Which means that Kelley had been involuntarily committed to mental health facility. Another factor that would disqualify him from legally purchasing a firearm.
When they arrived, the two officers learned Kelley had escaped from Peak Behavioral Health Services in Santa Teresa, New Mexico. A witness on the scene told the officers that Kelley, who was 21 years old at the time, had “suffered from mental disorders and had plans to run to from Peak Behavioral Health Services” by purchasing a bus ticket out of state.
Why was he committed?
The witness informed officers that Kelley “was a danger to himself and others as he had already been caught sneaking firearms onto Holloman Air Force base,” located approximately 100 miles from the bus terminal. The report further states that Kelley “was attempting to carry out death threats” he had made on his military superiors.
Wait, shouldn’t that kind of interaction with law enforcement have been communicated to the FBI? Why yes. In fact . . .
The final page of the report states that there was an entry submitted to the FBI’s National Crime Information Center database.
So let’s recap. The Air Force court-martialed Kelley for domestic violence and incarcerated him for a year before discharging him. But they failed to inform the FBI of Kelley’s violent record.
The El Paso police did, however, inform the FBI’s NICS system that Kelley had escaped from a mental health facility. A fact that should have prevented him from purchasing firearms for over two years, including the Ruger AR-15 he used to kill 26 people on Sunday. And yet NICS gave Kelley a pass, a cock-up they can’t blame on a lack of information.
Never mind that background checks are a clear infringement on Americans’ Second Amendment rights. Almost as bad is the fact that far too many people derive a false sense of security from a flawed, poorly run government system. Ask a veteran what kind of care they get at a VA hospital. Have you talked to anyone at the IRS or Social Security Administration lately?
Throwing more taxpayer dollars at the NICS system or expanding its remit won’t make it any better. It never does. Government programs are black holes of money, with gravitational pulls from which competence and efficiency can’t possibly emerge. But that’s a lesson that we seem to have to continually learn and re-learn.

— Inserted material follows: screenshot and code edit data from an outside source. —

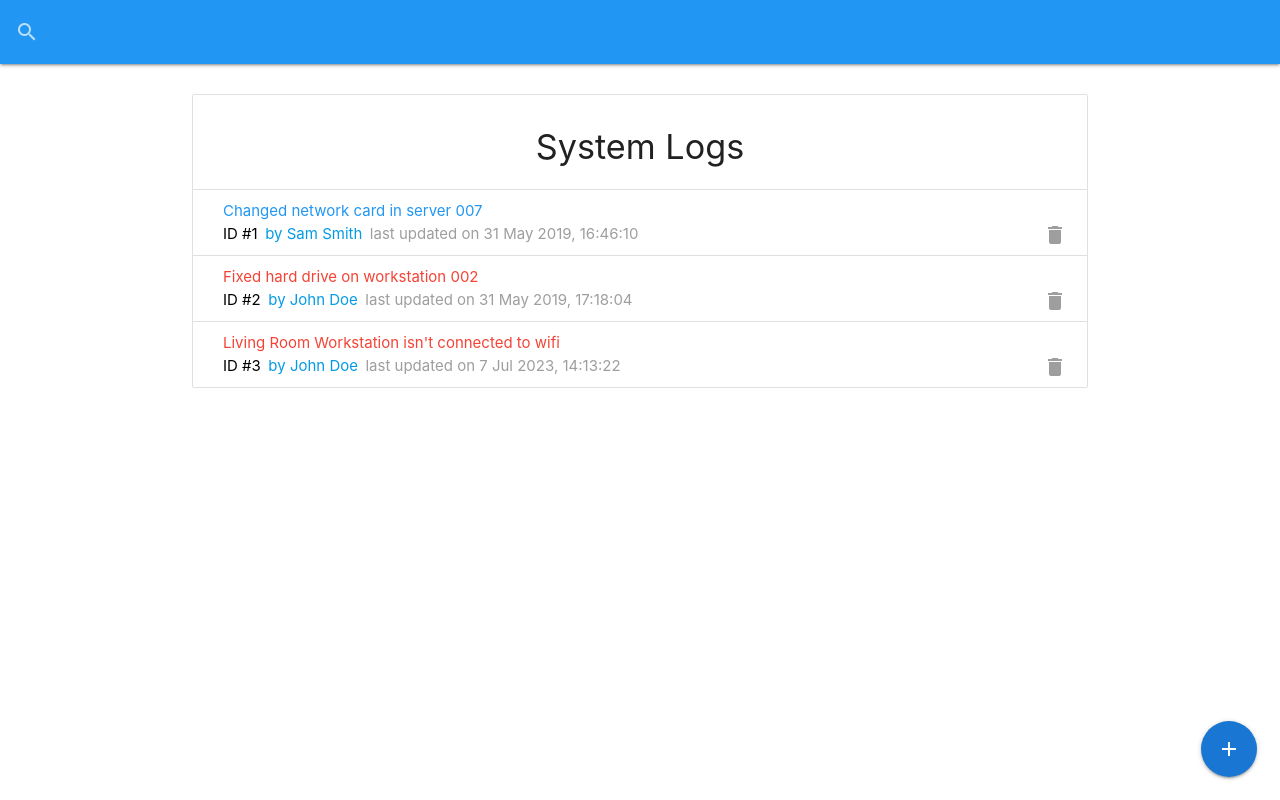
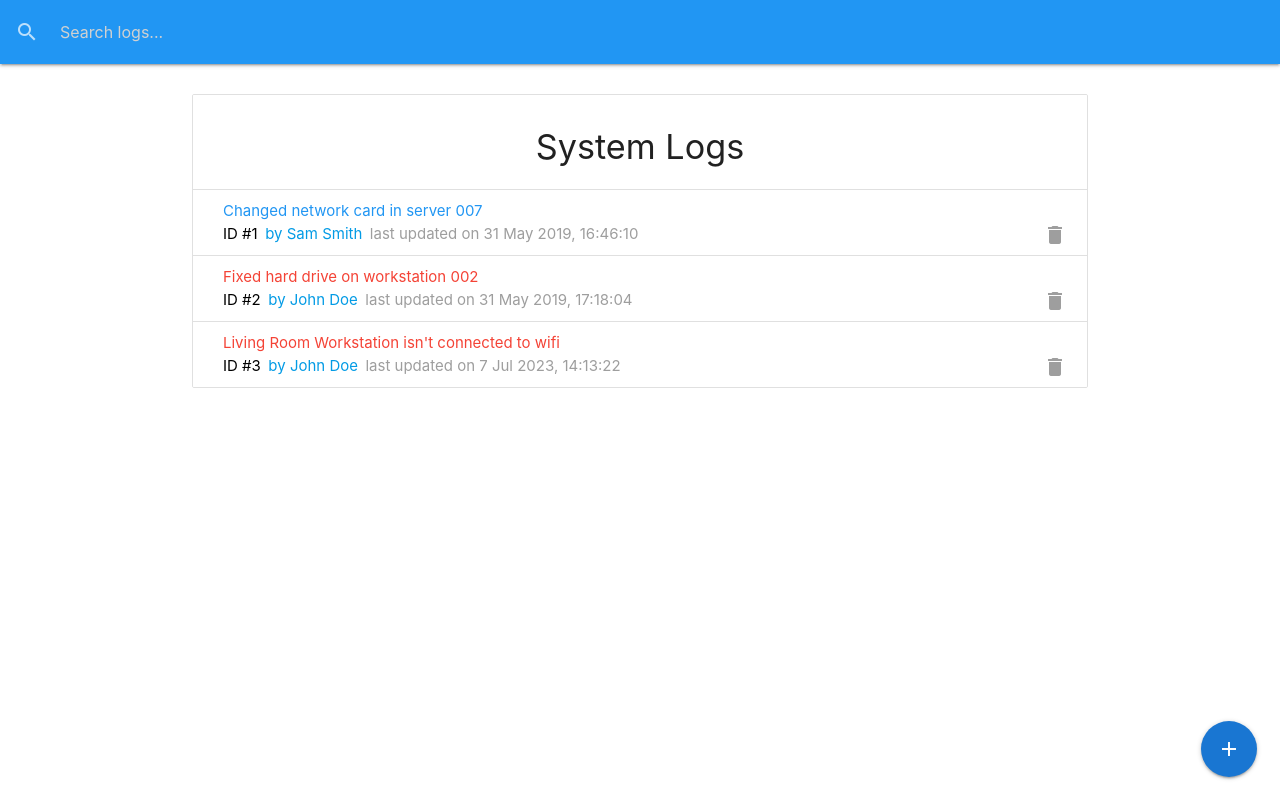
Before and after one commit to JeanBarbosa27/it-logger-react-front-to-back-2019-udemy, a React (Vite) app: page / in a window 1280 px wide. Built offline with nearby package versions, Linux system fonts and the light colour scheme; data requests are answered from the project's data file.

Commit message:
feat: Search logs by message or technician
The search part is followed as it is in the course, the debounce part I searched for it by my self and adapted to TypeScrit.

```diff
--- a/src/components/layout/SearchBar.tsx
+++ b/src/components/layout/SearchBar.tsx
@@ -1,10 +1,34 @@
+import { useState } from 'react';
+
+import { useAppDispatch } from '../../store/hooks';
+import { searchLog } from '../../store/reducers/systemLogReducer';
+import useDebounce from '../../utils/hooks/useDebounce';
+
 const SearchBar = () => {
+  const dispatch = useAppDispatch();
+  const [text, setText] = useState('');
+  const debounceSearch = useDebounce(() => {
+    dispatch(searchLog(text));
+  });
+
+  const onChange = (event: React.ChangeEvent<HTMLInputElement>) => {
+    setText(event.currentTarget.value)
+
+    debounceSearch();
+  }
+
   return (
     <nav style={{ marginBottom: '30px' }} className="blue">
       <div className="nav-wrapper">
         <form>
           <div className="input-field">
-            <input id="search" type="search" />
+            <input
+              id="search"
+              type="search"
+              placeholder='Search logs...'
+              value={text}
+              onChange={onChange}
+            />
             <label className="label-icon" htmlFor="search">
               <i className="material-icons">search</i>
             </label>
```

The hard way.
So will someone in the anti-gun community who’s constantly squawking about our inadequate gun control laws and the urgent need for “universal background checks” to reduce gun violence please tell us, once again, how enacting more laws and expanding a broken system will do any good at all?